Pregnant women have found it hard to understand which seafood is safe and which should be avoided due to mercury concerns. In 2004, the FDA set guidelines about how much seafood to eat, which species are good, and which species to avoid while pregnant and nursing.
This advisory has women so scared that they are avoiding fish altogether. In an analysis of 1000 pregnant women in America, 21% had not eaten any fish in the past month. Those who did had far less than the recommended amount (75% had less than 4 oz/week).
Last week, the FDA and EPA updated their “seafood list”, listing more than 60 species ranking “best choice”, “good choice”, and “choices to avoid.” They hope this makes pregnant women more confident about selecting seafood for their diets. “Best” fish include catfish, perch, tilapia, and salmon.

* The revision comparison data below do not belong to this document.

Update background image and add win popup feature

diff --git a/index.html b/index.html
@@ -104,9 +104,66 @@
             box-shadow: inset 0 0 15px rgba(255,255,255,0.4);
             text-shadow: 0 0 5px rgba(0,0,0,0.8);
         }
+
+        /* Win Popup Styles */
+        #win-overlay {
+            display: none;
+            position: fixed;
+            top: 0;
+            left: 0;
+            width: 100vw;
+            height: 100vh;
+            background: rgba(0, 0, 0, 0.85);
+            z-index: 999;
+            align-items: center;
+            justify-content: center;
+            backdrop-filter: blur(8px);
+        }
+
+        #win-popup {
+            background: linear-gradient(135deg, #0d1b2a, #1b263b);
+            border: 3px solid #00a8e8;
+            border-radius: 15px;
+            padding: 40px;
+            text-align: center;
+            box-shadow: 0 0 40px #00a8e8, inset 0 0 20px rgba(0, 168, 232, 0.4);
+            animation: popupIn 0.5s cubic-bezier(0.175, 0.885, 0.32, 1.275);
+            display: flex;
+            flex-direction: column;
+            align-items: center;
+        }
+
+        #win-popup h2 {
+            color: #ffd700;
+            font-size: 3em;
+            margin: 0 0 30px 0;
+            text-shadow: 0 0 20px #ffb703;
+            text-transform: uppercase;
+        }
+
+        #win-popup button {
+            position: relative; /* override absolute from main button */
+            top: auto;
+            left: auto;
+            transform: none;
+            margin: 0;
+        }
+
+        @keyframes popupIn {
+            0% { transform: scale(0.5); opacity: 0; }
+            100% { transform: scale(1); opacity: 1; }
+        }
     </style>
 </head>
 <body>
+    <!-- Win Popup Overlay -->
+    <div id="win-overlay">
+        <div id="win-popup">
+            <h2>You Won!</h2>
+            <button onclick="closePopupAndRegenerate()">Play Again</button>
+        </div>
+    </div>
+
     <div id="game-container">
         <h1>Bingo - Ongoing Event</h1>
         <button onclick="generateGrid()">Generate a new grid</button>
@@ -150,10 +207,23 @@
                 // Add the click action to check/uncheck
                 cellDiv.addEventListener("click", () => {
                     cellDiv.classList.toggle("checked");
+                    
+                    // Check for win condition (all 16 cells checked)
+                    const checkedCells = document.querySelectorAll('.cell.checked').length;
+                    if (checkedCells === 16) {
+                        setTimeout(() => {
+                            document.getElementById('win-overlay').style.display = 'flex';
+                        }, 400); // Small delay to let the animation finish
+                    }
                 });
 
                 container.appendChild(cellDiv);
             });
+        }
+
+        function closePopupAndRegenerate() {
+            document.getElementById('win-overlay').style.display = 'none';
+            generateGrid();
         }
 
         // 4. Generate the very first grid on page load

While shark, mackerel, and swordfish were already on the “avoid” list, marlin, orange roughy, and bigeye tuna join them.
A 2014 report on the effects of eating commercial fish during pregnancy found it safe to eat 61 ounces of halibut a week (15 4-oz servings), but the new advisory limits halibut to once a week. Tuna has been split into each of the categories, avoiding ahi but rating canned tuna as best. This might prompt pregnant women and small kids to eat too much tuna.

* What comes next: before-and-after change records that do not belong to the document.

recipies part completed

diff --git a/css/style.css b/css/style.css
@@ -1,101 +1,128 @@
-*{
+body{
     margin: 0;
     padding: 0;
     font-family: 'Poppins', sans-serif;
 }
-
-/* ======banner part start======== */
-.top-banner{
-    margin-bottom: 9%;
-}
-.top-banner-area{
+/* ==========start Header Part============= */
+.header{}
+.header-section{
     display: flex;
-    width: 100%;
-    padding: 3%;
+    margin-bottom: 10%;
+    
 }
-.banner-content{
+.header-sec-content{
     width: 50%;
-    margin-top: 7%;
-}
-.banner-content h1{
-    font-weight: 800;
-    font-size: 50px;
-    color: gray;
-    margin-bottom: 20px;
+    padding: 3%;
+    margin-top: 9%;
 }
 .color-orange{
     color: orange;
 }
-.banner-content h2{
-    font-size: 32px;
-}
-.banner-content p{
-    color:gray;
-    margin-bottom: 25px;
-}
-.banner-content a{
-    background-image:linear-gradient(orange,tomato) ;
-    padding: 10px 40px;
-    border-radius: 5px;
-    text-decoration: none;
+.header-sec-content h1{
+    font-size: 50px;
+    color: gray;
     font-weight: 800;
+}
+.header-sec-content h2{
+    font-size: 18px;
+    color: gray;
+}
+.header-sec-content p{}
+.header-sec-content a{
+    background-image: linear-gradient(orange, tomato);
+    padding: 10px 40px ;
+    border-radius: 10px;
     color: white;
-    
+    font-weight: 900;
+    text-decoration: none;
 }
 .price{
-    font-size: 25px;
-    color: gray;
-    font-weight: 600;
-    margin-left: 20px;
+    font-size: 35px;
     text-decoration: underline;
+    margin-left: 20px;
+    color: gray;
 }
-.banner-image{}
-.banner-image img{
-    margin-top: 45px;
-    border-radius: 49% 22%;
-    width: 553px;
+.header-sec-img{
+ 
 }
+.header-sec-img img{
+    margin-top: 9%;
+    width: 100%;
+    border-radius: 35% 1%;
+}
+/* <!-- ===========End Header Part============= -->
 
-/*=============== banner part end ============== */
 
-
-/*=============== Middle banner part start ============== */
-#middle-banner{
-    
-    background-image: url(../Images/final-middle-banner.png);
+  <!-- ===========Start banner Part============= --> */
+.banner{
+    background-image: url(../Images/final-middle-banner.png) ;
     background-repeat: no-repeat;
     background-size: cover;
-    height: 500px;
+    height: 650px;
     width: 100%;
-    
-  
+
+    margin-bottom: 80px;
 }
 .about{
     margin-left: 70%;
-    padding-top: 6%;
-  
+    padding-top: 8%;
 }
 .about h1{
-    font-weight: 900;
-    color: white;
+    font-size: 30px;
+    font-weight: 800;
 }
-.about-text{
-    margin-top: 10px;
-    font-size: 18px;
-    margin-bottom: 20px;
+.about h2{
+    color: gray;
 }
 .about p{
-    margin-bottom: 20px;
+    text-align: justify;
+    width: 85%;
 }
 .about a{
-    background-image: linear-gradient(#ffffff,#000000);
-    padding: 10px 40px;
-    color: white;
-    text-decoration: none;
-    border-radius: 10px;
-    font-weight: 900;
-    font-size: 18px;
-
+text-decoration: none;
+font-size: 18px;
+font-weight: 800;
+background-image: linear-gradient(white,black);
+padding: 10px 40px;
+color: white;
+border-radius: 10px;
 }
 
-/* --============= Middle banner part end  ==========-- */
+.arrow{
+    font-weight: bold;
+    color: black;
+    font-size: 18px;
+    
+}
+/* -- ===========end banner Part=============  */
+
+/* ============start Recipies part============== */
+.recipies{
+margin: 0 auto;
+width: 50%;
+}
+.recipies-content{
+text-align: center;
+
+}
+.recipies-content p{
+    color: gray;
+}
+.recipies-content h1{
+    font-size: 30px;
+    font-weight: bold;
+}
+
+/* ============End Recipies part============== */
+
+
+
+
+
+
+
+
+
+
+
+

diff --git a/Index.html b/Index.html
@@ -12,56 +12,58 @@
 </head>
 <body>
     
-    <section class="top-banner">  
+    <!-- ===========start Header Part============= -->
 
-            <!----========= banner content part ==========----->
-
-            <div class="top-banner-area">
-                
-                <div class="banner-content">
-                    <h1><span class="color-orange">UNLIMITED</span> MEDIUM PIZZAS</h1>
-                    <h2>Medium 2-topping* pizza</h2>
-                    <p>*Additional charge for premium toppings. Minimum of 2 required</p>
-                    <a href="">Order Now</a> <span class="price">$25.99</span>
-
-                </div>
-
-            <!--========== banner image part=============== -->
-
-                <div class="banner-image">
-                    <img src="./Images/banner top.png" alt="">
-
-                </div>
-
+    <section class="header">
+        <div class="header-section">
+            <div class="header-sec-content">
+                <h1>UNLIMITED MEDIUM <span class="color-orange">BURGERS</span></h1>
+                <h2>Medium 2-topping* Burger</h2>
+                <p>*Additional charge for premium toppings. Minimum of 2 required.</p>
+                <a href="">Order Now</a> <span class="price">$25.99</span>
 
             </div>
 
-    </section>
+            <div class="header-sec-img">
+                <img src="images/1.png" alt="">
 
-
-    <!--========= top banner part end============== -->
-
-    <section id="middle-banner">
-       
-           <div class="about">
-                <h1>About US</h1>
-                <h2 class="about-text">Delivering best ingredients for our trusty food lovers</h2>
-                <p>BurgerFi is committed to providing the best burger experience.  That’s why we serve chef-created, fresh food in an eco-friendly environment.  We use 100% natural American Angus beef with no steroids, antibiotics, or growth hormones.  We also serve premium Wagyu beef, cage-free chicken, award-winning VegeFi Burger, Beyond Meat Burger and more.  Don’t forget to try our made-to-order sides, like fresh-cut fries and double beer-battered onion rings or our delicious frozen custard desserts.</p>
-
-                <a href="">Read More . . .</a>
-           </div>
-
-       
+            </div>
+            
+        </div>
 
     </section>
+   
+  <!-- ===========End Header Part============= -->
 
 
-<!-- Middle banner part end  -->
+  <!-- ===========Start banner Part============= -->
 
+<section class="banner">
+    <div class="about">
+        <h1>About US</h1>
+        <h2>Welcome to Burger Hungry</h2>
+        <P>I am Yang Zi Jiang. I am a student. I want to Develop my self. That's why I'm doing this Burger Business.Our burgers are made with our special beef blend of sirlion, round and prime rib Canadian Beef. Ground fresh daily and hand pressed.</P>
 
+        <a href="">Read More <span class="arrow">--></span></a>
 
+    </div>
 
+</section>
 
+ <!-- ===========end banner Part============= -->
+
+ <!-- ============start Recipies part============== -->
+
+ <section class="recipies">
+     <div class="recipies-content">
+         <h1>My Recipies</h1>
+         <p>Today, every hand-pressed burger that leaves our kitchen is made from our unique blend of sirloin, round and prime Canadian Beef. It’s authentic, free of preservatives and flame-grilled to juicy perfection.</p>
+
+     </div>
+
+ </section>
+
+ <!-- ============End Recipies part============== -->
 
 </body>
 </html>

While mercury is a big concern, it’s not the only contaminant. Wild striped bass and bluefish are listed as “good choices” for one serving a week. These fish are known to have high levels of PCBs, which can bring health risks to humans, so less than one serving a month would be better.
The FDA believes that they have carefully and cautiously determined which fish should go in which category and hope the recommendations will instill confidence in eating seafood again.
Leschin-Hoar, Clare. “FDA Issues New Seafood Advice For Moms-To-Be. Not Everyone Is Thrilled.” The Salt. NPR, 19 Jan 2017. Web. 23 Jan 2017.
“Eating Fish: What Pregnant Women and Parents Should Know.” Food. U.S. Food and Drug Administration, 18 Jan 2017. Web. 23 Jan 2017.